The men sweep up scattered popcorn and Subway wrappers. Throwing them in the bin, they curse the crass public they have to clean up after. But here the similarities end. There is an understated rivalry between Sam and Avery from the beginning and Prendergast excels as the bluff, older man who longs to assert his authority and make something of his life, only to find the road blocked. Their power play is also a class struggle. Avery is middle class, Sam a blue-collar worker. Sam taunts Avery with a variation of the game, ‘Six Degrees of Kevin Bacon’. What’s the film connection, Sam quizzes Avery smugly, between Pauly Shore and Ian Holm? Avery, a film-obsessed nerd with encyclopedic knowledge, trumps Sam each time.
‘It is slightly unnerving, as an audience member, to see a mirror image of theatre seating in front of you’
With his big, black-framed glasses, nervous blink and awkward broom handling, Hofbauer’s geeky, gawky Avery is pitch-perfect. One of the most moving scenes in the play is a monologue where he talks on his mobile to a friend who has moved interstate. Avery is floundering; he aches for affirmation. Maybe this is as good as it gets, he moans; it’s pointless to wish for something better. But his friend hangs up and Avery is stranded in the darkening cinema.

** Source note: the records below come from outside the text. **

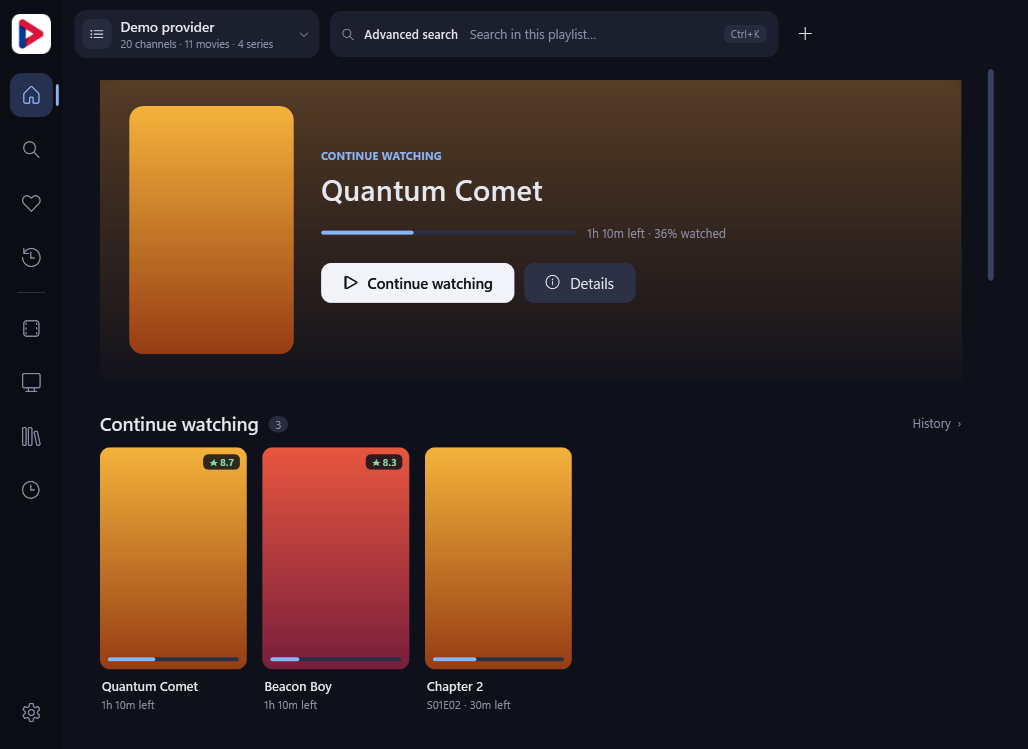
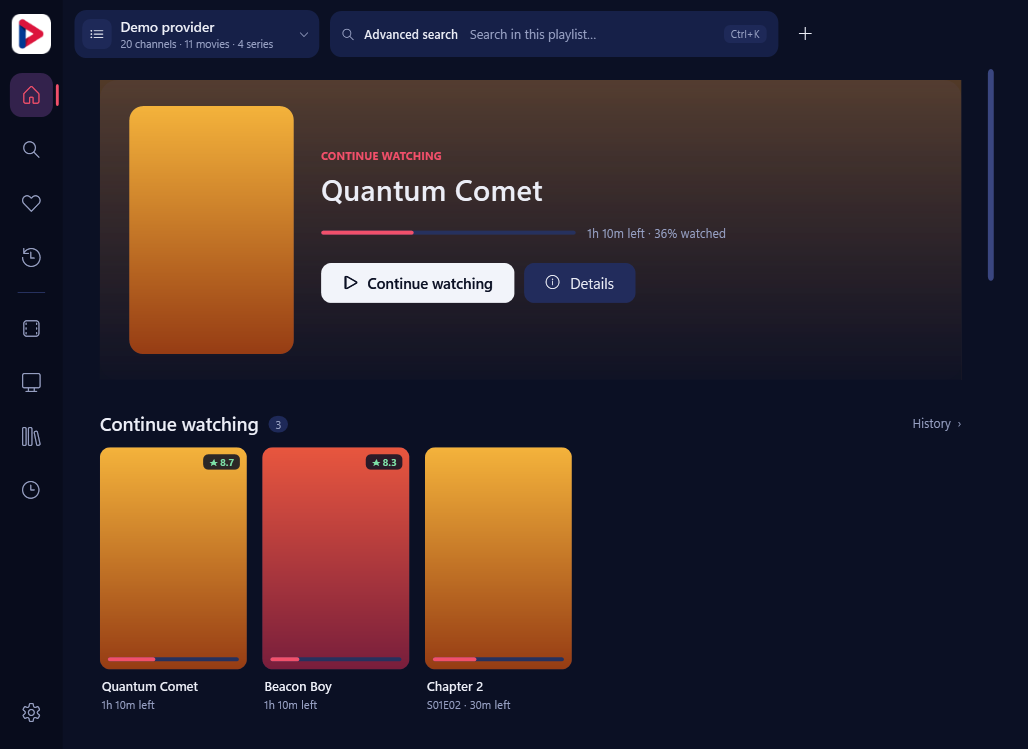
README: Navy & Crimson screenshots

diff --git a/README.md b/README.md
@@ -120,17 +120,17 @@ More platforms are on the way and will be released in future versions. The engin
 
 ## Screenshots
 
-|                                Android TV: Free TV by country (light theme)                                 |                         Android TV: Settings                          |
+|                                Android TV: Free TV by country (light theme)                                 |                         Android TV: Appearance                        |
 | :---------------------------------------------------------------------------------------------------------: | :-------------------------------------------------------------------: |
-|    ![Android TV: Free TV channels by country in the light theme](docs/screenshots/tv-countries-light.png)    |   ![Android TV: Settings](docs/screenshots/tv-settings.png)           |
+|    ![Android TV: Free TV channels by country in the light theme](docs/screenshots/tv-countries-light.png)    |   ![Android TV: Appearance settings in Navy & Crimson](docs/screenshots/tv-settings.png)           |
 |                                    Android TV: Custom theme colour picker                                   |                   Windows: Home with Continue watching                |
 |            ![Android TV: Custom theme colour picker](docs/screenshots/tv-custom-theme.png)                  |   ![Windows: Home with Continue watching](docs/screenshots/windows-home.png) |
 |                                Windows: Live TV with guide timeline                                         |                     Windows: Movies with sort and rating filter        |
 |          ![Windows: Live TV with now/next and guide timeline](docs/screenshots/windows-live.png)            |   ![Windows: Movies grid](docs/screenshots/windows-movies.png)        |
 |                                Windows: Series with seasons and episodes                                    |                     Windows: Search across everything                  |
 |            ![Windows: Series details with seasons](docs/screenshots/windows-series.png)                     |   ![Windows: Search](docs/screenshots/windows-search.png)             |
-|                                Windows: Light theme                                                         |                                                                       |
-|               ![Windows: Light theme](docs/screenshots/windows-light.png)                                   |                                                                       |
+|                                Windows: Light theme                                                         |                     Windows: Custom theme (Teal)                      |
+|               ![Windows: Light theme](docs/screenshots/windows-light.png)                                   |   ![Windows: Custom theme built from Teal](docs/screenshots/windows-custom.png) |
 
 _Windows screenshots use made-up demo data rendered by CI._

All three are desperate for connection, but cannot communicate. Sam won’t look Rose in the eye when he finally tells her he loves her; Avery hides insecurity behind intellect and his dogged, pedantic belief in the superiority of 35-millimeter over digital. Sometimes these façades crumble. In her characterisations, Baker’s directions are specific. Rose has a green rinse through her uncombed hair, and wears shapeless, baggy trousers, and sweatshirts, as though she is concealing her essential self behind her clothes. In a clumsy attempt to seduce Avery, she puts on a CD and launches into a frenzied, erotic dance that exposes her innermost desires and vulnerabilities. This is a world away from the blasé Rose we’ve seen hitherto, with her flirty pouts and nonchalant slouchings. This is Ngaire Dawn Fair’s moment. The audience on opening night broke into spontaneous applause when she finished her routine and collapsed, panting.
The play’s filmic quality is reinforced by a series of short scenes, fading to black in between. Dion Mills makes two cameo appearances, first as a wino who falls asleep in the stalls, then, after the cinema has been sold to a digital chain, as a cleaner with a quick-fire broom technique and a fascination with the silver screen – quite literally, as he reaches his hand out to touch it, almost hypnotised. This disconnect between reality and aspiration lies at the heart of the play, as well as the gulfs between the verbal and non-verbal. In Baker’s snatches of banal conversation, what is left unsaid is often more powerful than dialogue itself.
Nadia Tass’s direction, smart and sure-footed, elicits performances of nuanced restraint and ensures that the expressions flitting across the actors’ faces do much of the talking. My only quibble concerns the length of the play: at two hours and fifty minutes (including interval), The Flick could do with a prune. Nonetheless, it remains engrossing, satisfying theatre.